**Problem requirements**. Search the entries for the word "rgba". Copy every line where it turns up.

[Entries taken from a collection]
####
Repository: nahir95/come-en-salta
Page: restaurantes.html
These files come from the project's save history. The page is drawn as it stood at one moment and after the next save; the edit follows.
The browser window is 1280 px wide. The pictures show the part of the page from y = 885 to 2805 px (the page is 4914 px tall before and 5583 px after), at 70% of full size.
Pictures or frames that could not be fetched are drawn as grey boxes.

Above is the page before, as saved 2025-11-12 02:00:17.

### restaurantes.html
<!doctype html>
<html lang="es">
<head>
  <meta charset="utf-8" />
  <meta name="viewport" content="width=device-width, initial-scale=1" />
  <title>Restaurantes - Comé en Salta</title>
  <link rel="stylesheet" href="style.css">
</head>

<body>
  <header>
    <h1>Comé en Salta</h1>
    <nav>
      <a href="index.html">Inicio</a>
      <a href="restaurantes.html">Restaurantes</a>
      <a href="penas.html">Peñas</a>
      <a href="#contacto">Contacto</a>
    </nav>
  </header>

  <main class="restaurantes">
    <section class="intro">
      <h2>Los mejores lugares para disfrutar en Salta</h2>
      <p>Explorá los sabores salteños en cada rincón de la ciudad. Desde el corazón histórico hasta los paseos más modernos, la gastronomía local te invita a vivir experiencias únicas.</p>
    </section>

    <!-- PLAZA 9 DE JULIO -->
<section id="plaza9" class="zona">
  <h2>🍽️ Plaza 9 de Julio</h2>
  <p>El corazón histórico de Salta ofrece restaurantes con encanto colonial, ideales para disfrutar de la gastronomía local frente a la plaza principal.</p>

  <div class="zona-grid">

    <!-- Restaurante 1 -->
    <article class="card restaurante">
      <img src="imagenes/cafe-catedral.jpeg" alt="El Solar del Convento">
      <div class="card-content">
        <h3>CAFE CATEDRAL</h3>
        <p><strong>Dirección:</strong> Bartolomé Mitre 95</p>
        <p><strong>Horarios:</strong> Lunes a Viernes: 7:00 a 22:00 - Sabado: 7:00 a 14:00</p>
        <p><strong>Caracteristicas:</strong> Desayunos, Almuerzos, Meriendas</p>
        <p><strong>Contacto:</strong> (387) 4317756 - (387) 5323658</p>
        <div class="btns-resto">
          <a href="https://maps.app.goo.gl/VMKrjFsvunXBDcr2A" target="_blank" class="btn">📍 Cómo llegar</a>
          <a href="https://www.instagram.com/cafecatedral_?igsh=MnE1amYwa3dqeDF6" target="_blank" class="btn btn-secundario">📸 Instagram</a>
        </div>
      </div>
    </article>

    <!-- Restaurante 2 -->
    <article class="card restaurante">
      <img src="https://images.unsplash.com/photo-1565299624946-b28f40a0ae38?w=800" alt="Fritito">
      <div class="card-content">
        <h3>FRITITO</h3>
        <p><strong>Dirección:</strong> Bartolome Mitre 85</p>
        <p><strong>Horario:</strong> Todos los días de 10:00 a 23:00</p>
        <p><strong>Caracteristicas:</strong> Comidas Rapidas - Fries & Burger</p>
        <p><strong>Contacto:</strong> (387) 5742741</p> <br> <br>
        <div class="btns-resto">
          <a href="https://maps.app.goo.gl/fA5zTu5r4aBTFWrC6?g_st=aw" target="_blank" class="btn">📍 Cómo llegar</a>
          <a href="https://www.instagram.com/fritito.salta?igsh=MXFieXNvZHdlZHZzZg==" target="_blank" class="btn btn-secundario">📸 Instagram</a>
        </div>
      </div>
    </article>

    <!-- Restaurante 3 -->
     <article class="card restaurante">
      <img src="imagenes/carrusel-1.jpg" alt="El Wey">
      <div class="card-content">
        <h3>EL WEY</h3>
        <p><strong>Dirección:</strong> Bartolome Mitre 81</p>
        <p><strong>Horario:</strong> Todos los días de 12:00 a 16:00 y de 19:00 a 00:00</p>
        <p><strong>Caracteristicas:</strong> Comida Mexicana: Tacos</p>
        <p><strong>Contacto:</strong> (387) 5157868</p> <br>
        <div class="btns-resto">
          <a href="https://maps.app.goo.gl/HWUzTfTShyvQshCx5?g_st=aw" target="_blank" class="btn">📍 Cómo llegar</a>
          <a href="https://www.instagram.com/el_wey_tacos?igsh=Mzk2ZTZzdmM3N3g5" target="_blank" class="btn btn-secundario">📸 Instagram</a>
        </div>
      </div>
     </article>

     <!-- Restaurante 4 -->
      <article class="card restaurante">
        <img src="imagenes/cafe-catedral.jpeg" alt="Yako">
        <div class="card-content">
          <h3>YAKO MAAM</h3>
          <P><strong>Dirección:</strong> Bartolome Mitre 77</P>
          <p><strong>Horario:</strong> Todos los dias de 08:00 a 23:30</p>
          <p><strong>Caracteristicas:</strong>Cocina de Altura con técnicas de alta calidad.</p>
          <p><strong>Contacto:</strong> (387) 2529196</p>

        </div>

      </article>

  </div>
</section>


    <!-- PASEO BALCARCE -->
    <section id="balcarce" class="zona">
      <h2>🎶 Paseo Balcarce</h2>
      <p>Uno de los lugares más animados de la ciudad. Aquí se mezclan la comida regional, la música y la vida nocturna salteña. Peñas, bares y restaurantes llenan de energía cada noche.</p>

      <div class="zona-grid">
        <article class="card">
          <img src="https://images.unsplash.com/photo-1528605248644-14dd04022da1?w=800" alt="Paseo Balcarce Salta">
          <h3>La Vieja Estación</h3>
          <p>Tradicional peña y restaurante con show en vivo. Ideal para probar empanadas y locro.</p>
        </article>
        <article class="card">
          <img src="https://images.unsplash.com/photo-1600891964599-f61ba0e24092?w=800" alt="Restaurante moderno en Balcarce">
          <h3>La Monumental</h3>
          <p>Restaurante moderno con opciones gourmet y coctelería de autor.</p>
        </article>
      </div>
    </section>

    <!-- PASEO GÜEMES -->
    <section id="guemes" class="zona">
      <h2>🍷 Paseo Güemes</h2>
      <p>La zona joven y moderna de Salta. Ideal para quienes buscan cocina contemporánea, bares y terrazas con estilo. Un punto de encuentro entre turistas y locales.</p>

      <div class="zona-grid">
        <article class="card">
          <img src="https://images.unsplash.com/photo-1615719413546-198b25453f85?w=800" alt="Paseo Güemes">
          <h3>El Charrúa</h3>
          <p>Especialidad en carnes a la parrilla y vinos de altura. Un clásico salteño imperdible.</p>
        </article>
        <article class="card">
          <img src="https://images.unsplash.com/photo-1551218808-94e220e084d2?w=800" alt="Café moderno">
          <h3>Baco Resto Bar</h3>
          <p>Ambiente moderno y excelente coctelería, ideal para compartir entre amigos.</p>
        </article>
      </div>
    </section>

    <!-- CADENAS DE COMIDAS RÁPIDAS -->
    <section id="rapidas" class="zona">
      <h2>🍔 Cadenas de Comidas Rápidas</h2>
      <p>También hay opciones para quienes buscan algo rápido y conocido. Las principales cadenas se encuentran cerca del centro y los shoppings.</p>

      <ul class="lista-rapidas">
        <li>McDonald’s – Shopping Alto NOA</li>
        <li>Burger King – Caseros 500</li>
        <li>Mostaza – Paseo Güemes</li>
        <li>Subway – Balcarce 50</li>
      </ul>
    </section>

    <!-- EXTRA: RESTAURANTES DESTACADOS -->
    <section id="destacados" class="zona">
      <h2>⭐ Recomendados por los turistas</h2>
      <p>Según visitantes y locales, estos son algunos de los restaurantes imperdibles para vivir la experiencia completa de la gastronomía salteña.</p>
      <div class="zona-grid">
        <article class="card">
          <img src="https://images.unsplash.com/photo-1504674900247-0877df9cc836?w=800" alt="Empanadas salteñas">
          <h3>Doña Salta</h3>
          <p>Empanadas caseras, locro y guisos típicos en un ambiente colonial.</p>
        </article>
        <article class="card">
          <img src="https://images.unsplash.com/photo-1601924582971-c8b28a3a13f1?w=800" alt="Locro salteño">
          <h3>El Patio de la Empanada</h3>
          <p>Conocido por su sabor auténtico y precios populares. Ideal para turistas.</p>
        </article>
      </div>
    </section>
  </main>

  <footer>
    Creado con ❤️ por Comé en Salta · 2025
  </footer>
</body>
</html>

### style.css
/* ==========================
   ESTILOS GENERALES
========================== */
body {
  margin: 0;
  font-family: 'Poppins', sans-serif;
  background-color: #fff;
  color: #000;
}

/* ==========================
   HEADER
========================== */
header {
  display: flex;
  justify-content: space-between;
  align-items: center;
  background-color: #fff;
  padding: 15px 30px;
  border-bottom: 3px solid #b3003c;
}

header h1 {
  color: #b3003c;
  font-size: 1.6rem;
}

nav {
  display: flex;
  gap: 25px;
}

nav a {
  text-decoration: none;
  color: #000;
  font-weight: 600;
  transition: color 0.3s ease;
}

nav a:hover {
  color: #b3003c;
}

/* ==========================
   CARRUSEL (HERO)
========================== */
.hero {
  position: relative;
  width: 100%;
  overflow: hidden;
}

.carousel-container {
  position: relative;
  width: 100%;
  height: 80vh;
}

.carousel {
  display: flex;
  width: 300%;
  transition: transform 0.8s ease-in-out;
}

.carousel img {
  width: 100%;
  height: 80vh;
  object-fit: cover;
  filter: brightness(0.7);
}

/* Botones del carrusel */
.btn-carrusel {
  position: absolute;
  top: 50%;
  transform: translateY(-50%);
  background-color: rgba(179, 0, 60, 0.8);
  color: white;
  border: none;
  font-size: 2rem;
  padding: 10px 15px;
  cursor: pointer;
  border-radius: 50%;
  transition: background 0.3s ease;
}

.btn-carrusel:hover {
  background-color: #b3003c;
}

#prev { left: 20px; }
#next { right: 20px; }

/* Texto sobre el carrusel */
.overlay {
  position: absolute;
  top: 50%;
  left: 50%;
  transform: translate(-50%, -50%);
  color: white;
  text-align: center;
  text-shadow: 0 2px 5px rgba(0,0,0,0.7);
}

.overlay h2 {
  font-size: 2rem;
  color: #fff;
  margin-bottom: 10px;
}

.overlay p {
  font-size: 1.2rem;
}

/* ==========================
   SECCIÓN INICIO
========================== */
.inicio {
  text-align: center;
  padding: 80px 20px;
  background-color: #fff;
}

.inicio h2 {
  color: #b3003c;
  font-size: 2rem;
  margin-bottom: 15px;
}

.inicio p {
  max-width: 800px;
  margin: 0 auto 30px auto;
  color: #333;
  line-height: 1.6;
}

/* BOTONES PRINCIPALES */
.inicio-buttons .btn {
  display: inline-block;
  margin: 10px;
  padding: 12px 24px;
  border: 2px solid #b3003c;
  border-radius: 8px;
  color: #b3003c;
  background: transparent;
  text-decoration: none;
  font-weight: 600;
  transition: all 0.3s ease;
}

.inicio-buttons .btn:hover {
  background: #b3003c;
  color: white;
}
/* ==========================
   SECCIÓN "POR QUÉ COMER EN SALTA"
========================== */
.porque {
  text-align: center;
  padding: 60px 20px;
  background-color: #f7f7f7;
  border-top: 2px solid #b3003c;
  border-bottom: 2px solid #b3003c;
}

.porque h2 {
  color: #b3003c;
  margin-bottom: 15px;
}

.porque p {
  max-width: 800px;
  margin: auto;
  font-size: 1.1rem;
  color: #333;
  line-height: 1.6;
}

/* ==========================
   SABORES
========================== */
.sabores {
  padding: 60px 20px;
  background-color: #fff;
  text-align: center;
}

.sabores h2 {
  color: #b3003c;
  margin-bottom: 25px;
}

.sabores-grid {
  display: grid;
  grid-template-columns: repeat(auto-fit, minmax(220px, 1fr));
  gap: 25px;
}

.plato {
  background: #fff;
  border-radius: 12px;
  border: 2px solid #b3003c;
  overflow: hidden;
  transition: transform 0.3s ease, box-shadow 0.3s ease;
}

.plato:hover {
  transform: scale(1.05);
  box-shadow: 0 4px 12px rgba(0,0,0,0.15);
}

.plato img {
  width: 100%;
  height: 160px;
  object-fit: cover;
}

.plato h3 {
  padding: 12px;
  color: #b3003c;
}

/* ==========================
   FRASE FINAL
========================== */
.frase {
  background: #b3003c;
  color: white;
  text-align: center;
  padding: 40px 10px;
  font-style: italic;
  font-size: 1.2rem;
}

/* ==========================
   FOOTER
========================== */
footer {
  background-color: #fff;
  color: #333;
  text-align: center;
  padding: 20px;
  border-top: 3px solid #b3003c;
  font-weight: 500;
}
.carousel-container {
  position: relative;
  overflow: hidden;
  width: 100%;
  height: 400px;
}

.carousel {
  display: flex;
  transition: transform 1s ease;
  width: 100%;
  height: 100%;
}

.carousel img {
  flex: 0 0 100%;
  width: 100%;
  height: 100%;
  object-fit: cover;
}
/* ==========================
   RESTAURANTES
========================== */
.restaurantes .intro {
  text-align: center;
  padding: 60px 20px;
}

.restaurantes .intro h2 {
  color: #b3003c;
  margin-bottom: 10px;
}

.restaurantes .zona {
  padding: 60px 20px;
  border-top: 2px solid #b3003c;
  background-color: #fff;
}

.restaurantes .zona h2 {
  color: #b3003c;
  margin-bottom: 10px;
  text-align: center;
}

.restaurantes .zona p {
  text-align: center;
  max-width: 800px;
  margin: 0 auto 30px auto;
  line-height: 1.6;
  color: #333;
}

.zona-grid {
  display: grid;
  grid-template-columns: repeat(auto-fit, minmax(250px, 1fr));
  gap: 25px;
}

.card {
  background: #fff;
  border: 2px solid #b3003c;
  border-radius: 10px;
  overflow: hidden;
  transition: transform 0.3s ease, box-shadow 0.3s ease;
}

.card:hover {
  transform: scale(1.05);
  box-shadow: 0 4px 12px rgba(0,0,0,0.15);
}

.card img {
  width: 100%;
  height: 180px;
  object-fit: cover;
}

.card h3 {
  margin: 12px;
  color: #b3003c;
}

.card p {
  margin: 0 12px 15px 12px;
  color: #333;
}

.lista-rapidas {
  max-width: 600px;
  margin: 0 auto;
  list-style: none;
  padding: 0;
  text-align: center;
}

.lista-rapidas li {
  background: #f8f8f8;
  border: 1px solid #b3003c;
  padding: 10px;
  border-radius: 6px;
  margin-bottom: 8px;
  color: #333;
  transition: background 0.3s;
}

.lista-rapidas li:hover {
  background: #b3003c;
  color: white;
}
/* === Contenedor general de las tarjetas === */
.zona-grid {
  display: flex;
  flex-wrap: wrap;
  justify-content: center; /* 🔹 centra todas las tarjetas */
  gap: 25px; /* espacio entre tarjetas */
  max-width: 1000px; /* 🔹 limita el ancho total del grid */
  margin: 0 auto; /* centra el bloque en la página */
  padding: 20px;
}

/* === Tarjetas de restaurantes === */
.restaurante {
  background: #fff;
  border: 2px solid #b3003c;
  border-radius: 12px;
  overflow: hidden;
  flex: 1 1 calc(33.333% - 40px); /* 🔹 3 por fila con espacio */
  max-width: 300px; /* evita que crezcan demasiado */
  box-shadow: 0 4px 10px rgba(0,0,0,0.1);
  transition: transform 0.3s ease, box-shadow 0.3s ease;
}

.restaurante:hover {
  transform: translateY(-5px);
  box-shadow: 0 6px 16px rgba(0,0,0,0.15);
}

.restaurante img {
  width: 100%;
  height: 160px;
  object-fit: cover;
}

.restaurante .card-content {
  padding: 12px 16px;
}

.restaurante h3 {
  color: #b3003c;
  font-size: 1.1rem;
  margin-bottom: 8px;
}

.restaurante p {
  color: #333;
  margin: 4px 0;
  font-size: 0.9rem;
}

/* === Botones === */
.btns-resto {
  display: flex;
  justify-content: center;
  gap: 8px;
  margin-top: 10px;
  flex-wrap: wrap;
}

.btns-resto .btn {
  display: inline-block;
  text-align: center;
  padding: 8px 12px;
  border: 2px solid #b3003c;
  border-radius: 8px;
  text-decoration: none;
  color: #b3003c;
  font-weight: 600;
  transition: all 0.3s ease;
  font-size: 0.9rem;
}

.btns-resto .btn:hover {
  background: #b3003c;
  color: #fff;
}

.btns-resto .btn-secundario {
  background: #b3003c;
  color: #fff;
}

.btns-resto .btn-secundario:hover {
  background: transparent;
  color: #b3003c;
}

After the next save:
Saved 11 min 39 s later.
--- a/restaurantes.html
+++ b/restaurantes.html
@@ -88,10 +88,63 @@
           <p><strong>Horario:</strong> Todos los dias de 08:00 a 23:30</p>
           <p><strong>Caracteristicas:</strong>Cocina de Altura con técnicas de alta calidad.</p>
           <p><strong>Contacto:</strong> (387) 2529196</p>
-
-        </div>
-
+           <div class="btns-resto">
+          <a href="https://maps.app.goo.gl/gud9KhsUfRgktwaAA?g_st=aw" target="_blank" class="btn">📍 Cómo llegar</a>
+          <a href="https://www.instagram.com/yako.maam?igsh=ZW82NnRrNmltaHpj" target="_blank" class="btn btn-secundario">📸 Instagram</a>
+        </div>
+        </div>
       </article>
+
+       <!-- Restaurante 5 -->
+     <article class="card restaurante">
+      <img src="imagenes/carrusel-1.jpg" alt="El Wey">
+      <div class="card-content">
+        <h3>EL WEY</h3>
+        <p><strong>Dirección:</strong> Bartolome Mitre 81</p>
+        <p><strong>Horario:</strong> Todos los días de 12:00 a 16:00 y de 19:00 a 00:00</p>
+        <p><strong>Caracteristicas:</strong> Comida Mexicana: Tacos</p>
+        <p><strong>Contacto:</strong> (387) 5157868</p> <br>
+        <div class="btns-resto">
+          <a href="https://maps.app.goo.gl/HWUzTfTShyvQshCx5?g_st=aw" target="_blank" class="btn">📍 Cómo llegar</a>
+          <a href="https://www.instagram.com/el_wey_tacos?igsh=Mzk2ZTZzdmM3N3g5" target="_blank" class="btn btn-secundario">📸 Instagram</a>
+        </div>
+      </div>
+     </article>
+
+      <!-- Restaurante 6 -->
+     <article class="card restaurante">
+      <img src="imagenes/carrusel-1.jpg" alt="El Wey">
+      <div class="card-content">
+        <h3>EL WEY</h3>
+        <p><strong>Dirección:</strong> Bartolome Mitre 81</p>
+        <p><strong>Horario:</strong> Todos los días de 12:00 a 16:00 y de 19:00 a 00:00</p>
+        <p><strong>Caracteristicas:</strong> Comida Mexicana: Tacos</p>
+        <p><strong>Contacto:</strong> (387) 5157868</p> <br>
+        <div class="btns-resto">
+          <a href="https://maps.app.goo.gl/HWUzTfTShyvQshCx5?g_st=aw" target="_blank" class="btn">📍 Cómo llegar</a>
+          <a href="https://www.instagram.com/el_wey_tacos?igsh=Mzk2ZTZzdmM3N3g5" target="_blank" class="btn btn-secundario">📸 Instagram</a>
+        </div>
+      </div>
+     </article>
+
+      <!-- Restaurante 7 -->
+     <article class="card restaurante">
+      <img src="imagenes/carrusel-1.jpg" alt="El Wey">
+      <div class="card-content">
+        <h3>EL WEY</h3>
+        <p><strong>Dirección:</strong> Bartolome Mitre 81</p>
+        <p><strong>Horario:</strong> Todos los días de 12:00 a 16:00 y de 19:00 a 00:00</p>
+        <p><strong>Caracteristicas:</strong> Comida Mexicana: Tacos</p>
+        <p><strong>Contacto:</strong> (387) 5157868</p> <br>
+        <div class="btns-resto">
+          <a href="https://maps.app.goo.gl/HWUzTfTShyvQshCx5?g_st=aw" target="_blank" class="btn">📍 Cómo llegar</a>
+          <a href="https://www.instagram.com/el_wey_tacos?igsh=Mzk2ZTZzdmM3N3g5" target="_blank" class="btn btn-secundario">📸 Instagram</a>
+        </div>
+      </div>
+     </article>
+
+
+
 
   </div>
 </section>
####
**Written answer**.
  background-color: rgba(179, 0, 60, 0.8);
  text-shadow: 0 2px 5px rgba(0,0,0,0.7);
  box-shadow: 0 4px 12px rgba(0,0,0,0.15);
  box-shadow: 0 4px 12px rgba(0,0,0,0.15);
  box-shadow: 0 4px 10px rgba(0,0,0,0.1);
  box-shadow: 0 6px 16px rgba(0,0,0,0.15);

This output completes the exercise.